### EXERCISE AIM
Report how many lines of the entries below contain the word "scheme", and nothing more.

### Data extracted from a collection
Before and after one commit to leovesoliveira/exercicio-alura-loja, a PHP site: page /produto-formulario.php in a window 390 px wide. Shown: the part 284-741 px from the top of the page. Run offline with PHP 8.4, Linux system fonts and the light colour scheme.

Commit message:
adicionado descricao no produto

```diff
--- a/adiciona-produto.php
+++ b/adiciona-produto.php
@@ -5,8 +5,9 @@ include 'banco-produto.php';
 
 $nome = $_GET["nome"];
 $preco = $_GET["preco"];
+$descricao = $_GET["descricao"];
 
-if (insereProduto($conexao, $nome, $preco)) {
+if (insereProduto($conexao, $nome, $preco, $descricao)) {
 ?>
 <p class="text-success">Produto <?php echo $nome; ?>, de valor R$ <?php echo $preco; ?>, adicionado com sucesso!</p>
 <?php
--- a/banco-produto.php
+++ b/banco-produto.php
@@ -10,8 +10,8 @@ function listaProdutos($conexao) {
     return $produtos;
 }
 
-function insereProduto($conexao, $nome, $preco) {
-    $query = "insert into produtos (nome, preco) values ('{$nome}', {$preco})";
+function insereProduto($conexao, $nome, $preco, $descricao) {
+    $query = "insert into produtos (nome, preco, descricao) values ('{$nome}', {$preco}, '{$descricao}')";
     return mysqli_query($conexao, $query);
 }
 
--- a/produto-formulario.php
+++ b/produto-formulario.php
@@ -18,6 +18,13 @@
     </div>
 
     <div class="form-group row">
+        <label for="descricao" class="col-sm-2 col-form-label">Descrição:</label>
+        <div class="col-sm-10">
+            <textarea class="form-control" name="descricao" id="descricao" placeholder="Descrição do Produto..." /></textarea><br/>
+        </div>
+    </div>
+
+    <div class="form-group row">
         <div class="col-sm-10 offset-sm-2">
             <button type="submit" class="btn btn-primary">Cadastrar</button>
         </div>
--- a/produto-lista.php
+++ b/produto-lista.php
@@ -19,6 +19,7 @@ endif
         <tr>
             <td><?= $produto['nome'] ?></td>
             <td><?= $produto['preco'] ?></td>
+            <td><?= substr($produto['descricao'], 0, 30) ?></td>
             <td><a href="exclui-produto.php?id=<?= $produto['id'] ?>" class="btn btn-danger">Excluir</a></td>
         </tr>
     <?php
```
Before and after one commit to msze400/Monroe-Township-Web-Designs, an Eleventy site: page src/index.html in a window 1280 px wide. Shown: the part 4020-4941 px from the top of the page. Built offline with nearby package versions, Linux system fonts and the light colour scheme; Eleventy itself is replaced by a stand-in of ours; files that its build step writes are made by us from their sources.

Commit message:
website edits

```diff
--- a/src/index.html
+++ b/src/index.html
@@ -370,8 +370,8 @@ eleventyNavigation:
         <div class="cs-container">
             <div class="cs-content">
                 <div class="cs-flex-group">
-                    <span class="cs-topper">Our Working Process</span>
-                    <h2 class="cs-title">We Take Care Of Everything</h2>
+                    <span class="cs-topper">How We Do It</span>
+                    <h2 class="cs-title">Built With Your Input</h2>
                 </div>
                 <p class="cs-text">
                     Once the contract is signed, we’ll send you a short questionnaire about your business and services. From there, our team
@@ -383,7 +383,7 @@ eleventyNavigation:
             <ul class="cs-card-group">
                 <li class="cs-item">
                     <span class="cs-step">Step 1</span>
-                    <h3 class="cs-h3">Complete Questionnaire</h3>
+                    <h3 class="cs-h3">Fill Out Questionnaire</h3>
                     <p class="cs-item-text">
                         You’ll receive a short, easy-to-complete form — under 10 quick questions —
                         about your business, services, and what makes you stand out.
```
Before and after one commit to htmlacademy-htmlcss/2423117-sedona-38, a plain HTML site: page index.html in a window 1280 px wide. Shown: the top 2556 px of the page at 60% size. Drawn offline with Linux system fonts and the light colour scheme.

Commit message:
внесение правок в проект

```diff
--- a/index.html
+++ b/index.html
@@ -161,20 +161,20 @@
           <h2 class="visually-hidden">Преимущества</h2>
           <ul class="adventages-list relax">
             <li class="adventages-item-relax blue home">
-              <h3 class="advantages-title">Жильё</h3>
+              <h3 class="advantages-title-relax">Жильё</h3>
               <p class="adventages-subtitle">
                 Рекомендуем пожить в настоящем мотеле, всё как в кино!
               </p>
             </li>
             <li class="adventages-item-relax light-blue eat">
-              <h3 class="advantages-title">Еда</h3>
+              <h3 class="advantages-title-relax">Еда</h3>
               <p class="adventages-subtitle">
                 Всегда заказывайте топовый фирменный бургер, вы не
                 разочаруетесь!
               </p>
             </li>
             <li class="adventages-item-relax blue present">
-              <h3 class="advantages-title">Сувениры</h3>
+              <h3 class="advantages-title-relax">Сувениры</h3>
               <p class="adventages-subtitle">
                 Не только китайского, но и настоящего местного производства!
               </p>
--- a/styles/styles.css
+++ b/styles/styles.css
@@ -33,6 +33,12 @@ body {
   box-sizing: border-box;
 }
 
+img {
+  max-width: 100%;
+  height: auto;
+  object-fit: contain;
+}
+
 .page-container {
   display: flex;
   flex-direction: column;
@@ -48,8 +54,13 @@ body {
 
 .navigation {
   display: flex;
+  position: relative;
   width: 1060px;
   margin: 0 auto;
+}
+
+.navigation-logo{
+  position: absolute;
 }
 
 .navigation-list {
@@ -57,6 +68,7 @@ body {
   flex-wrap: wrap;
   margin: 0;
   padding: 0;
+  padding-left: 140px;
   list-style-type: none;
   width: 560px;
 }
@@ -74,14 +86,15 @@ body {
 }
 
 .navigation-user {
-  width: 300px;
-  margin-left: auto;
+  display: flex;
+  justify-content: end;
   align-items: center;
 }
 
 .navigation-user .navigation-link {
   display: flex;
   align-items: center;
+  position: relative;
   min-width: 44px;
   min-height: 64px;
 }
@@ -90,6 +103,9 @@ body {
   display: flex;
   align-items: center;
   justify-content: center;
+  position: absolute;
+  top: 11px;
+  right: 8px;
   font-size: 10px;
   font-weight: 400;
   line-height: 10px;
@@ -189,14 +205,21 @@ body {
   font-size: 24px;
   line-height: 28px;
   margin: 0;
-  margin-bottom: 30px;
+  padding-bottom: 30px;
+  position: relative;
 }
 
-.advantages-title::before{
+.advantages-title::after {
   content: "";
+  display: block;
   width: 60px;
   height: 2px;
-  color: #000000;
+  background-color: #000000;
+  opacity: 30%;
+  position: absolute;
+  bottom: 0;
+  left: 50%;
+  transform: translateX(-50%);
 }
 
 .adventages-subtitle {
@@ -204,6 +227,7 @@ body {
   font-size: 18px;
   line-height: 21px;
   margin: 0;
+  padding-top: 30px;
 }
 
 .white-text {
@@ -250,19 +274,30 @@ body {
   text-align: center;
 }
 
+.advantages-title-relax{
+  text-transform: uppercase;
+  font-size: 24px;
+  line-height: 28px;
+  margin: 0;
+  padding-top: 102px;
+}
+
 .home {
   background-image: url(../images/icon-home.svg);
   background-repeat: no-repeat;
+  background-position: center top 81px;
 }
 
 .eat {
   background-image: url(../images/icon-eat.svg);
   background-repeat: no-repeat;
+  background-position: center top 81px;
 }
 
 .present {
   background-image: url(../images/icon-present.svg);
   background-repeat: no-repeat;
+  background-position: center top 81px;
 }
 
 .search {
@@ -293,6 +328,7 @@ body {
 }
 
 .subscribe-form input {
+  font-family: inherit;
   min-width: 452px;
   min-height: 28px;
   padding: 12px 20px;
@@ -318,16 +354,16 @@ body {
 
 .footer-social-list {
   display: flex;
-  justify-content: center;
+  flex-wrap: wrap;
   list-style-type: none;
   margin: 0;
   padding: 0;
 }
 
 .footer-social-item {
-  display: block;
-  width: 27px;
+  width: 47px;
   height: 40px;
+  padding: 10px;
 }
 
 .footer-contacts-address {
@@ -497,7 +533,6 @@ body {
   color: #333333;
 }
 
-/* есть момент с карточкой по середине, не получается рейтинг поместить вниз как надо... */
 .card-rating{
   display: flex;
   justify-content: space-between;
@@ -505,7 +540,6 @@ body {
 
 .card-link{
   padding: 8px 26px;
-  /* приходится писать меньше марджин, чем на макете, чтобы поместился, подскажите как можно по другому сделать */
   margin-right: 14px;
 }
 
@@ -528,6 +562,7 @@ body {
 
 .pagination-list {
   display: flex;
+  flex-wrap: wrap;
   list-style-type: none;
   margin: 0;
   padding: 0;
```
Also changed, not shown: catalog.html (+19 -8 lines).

### RESULT OF THIS TASK
3